• Directions for this task: The expected answer comprises all lines from the entries that contain the string "punto".

• Material for this exercise:
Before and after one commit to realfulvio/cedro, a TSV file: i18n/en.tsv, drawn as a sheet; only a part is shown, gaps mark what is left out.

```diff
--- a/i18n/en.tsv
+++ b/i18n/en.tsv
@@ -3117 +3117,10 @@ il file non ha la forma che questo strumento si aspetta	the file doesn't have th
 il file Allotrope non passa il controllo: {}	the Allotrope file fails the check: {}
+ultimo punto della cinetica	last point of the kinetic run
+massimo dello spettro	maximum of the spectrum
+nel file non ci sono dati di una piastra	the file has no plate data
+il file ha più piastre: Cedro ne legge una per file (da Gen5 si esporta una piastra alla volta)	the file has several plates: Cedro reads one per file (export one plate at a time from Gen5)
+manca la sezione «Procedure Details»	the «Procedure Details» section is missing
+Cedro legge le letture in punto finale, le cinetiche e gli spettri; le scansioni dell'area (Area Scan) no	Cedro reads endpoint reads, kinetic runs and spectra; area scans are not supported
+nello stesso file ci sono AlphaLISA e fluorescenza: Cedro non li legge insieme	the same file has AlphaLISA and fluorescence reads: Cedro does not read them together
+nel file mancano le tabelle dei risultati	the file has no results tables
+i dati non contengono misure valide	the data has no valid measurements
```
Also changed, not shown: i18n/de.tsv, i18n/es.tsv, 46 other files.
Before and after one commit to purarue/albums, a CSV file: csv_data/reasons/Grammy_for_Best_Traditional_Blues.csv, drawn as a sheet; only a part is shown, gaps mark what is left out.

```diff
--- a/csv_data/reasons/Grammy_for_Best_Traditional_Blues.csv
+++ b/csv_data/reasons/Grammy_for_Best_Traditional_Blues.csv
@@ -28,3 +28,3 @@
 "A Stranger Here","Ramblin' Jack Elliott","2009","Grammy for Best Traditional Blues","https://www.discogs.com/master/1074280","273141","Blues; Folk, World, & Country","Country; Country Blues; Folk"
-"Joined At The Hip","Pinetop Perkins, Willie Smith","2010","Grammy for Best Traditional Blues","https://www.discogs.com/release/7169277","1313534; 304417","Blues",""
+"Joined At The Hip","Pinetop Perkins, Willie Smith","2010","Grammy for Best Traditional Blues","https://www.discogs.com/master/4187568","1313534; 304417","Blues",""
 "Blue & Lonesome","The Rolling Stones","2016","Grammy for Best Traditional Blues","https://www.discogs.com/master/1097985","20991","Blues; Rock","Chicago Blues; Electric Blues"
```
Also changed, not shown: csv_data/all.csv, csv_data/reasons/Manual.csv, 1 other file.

• Exercise answer:
+ultimo punto della cinetica	last point of the kinetic run
+Cedro legge le letture in punto finale, le cinetiche e gli spettri; le scansioni dell'area (Area Scan) no	Cedro reads endpoint reads, kinetic runs and spectra; area scans are not supported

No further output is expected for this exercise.